[Dataset entries Boundary: Start]

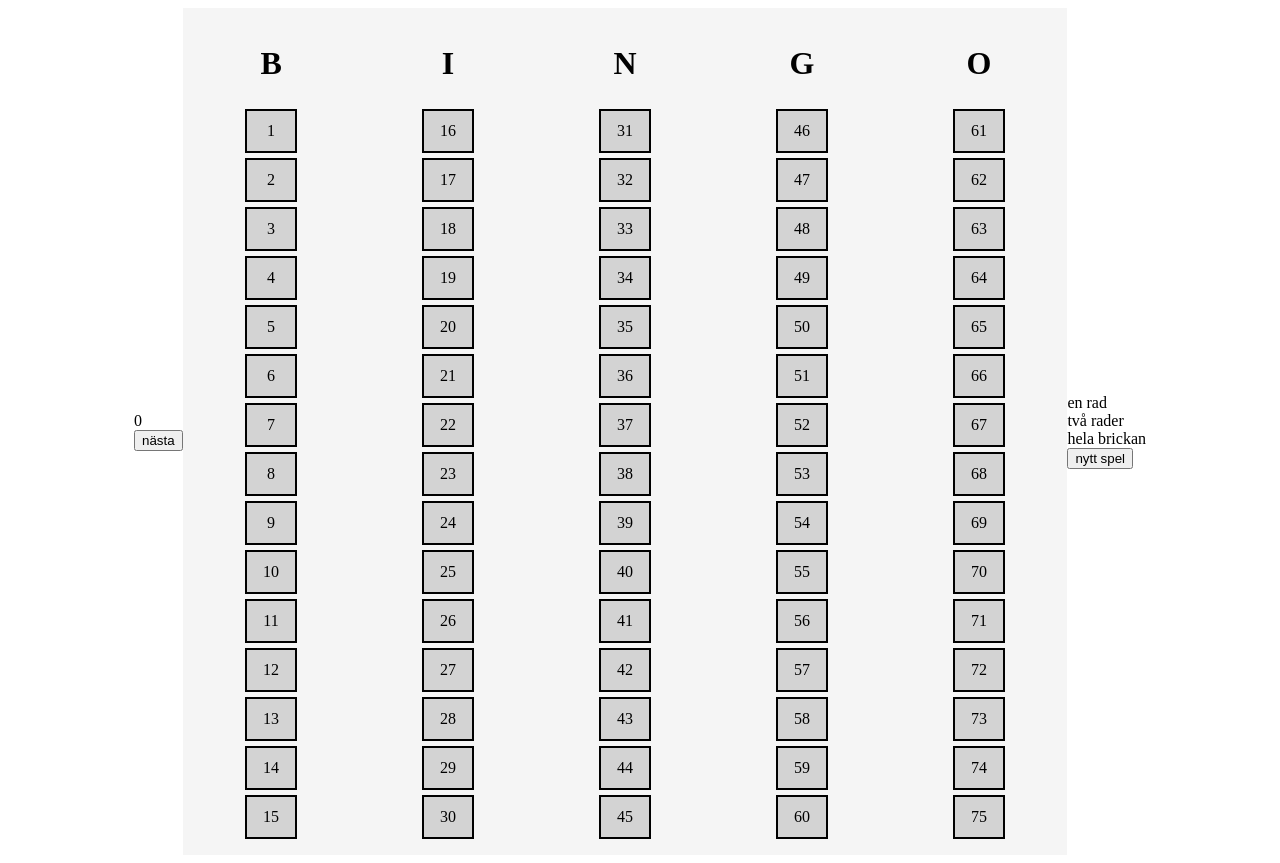
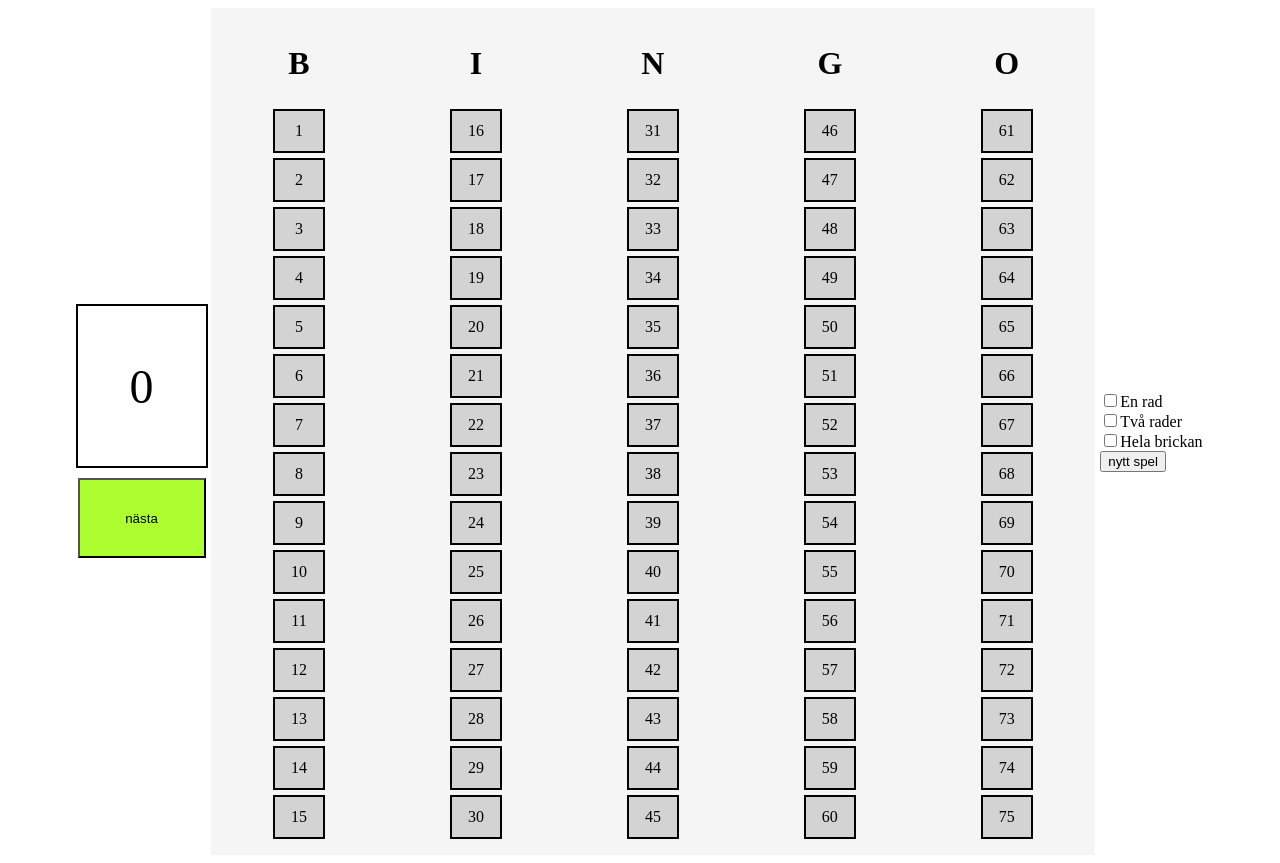
Before and after one commit to rostabingo/rostabingo.github.io, a React (Vite) app: page / in a window 1280 px wide. Built offline with nearby package versions, Linux system fonts and the light colour scheme.

Commit message:
add button functionality and styling add tagets

```diff
--- /dev/null
+++ b/src/components/Targets/Targets.tsx
@@ -0,0 +1,20 @@
+import React from "react";
+
+export const Targets: React.FC = () => {
+    return (
+        <div>
+            <div>
+                <input type="checkbox" id="one" name="one" />
+                <label htmlFor="one">En rad</label>
+            </div>
+            <div>
+                <input type="checkbox" id="two" name="two" />
+                <label htmlFor="two">Två rader</label>
+            </div>
+            <div>
+                <input type="checkbox" id="all" name="all" />
+                <label htmlFor="all">Hela brickan</label>
+            </div>
+        </div>
+    );
+};
--- /dev/null
+++ b/src/components/Targets/index.ts
@@ -0,0 +1 @@
+export * from "./Targets";
--- a/src/containers/App/App.module.scss
+++ b/src/containers/App/App.module.scss
@@ -1,6 +1,31 @@
-.wrapper {
+.gameWrapper {
     display: flex;
     flex-direction: row;
     justify-content: center;
     align-items: center;
+    gap: 5px;
 }
+
+.infoWrapper {
+    display: flex;
+    flex-direction: column;
+    justify-content: center;
+    align-items: center;
+    gap: 10px;
+    width: 8rem;
+}
+
+.currentTile {
+    border: 2px solid black;
+    height: 10rem;
+    width: 100%;
+    font-size: xxx-large;
+    align-content: center;
+    text-align: center;
+}
+
+.nextButton {
+    height: 5rem;
+    width: 8rem;
+    background-color: greenyellow;
+}
--- a/src/containers/App/App.tsx
+++ b/src/containers/App/App.tsx
@@ -1,5 +1,7 @@
 import React, { useState } from "react";
 import { tileSquare } from "types";
+
+import { Targets } from "components/Targets";
 
 import { Board } from "../Board";
 
@@ -28,20 +30,30 @@ export const App: React.FC = () => {
             );
         }
     };
+
+    const clearGame = () => {
+        setTiles((prevState) =>
+            prevState.map((tile) => {
+                return { ...tile, state: false };
+            })
+        );
+        setCurrentTile({ id: 0, char: "", state: false });
+    };
+
     return (
-        <div className={styles.wrapper}>
-            <div>
-                <div>
+        <div className={styles.gameWrapper}>
+            <div className={styles.infoWrapper}>
+                <div className={styles.currentTile}>
                     {currentTile.char} {currentTile.id}
                 </div>
-                <button onClick={getNextTile}>nästa</button>
+                <button className={styles.nextButton} onClick={getNextTile}>
+                    nästa
+                </button>
             </div>
             <Board tiles={tiles} />
             <div>
-                <div>en rad</div>
-                <div>två rader</div>
-                <div>hela brickan</div>
-                <button>nytt spel</button>
+                <Targets />
+                <button onClick={clearGame}>nytt spel</button>
             </div>
         </div>
     );
```
Also changed, not shown: 1 other file (tests, documents, lock files or other folders).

[Dataset entries Boundary: End]

**Work task:** Output the data above without changes, apart from leaving out the pictures.

**Task answer:**
Before and after one commit to rostabingo/rostabingo.github.io, a React (Vite) app: page / in a window 1280 px wide. Built offline with nearby package versions, Linux system fonts and the light colour scheme.

Commit message:
add button functionality and styling add tagets

```diff
--- /dev/null
+++ b/src/components/Targets/Targets.tsx
@@ -0,0 +1,20 @@
+import React from "react";
+
+export const Targets: React.FC = () => {
+    return (
+        <div>
+            <div>
+                <input type="checkbox" id="one" name="one" />
+                <label htmlFor="one">En rad</label>
+            </div>
+            <div>
+                <input type="checkbox" id="two" name="two" />
+                <label htmlFor="two">Två rader</label>
+            </div>
+            <div>
+                <input type="checkbox" id="all" name="all" />
+                <label htmlFor="all">Hela brickan</label>
+            </div>
+        </div>
+    );
+};
--- /dev/null
+++ b/src/components/Targets/index.ts
@@ -0,0 +1 @@
+export * from "./Targets";
--- a/src/containers/App/App.module.scss
+++ b/src/containers/App/App.module.scss
@@ -1,6 +1,31 @@
-.wrapper {
+.gameWrapper {
     display: flex;
     flex-direction: row;
     justify-content: center;
     align-items: center;
+    gap: 5px;
 }
+
+.infoWrapper {
+    display: flex;
+    flex-direction: column;
+    justify-content: center;
+    align-items: center;
+    gap: 10px;
+    width: 8rem;
+}
+
+.currentTile {
+    border: 2px solid black;
+    height: 10rem;
+    width: 100%;
+    font-size: xxx-large;
+    align-content: center;
+    text-align: center;
+}
+
+.nextButton {
+    height: 5rem;
+    width: 8rem;
+    background-color: greenyellow;
+}
--- a/src/containers/App/App.tsx
+++ b/src/containers/App/App.tsx
@@ -1,5 +1,7 @@
 import React, { useState } from "react";
 import { tileSquare } from "types";
+
+import { Targets } from "components/Targets";
 
 import { Board } from "../Board";
 
@@ -28,20 +30,30 @@ export const App: React.FC = () => {
             );
         }
     };
+
+    const clearGame = () => {
+        setTiles((prevState) =>
+            prevState.map((tile) => {
+                return { ...tile, state: false };
+            })
+        );
+        setCurrentTile({ id: 0, char: "", state: false });
+    };
+
     return (
-        <div className={styles.wrapper}>
-            <div>
-                <div>
+        <div className={styles.gameWrapper}>
+            <div className={styles.infoWrapper}>
+                <div className={styles.currentTile}>
                     {currentTile.char} {currentTile.id}
                 </div>
-                <button onClick={getNextTile}>nästa</button>
+                <button className={styles.nextButton} onClick={getNextTile}>
+                    nästa
+                </button>
             </div>
             <Board tiles={tiles} />
             <div>
-                <div>en rad</div>
-                <div>två rader</div>
-                <div>hela brickan</div>
-                <button>nytt spel</button>
+                <Targets />
+                <button onClick={clearGame}>nytt spel</button>
             </div>
         </div>
     );
```
Also changed, not shown: 1 other file (tests, documents, lock files or other folders).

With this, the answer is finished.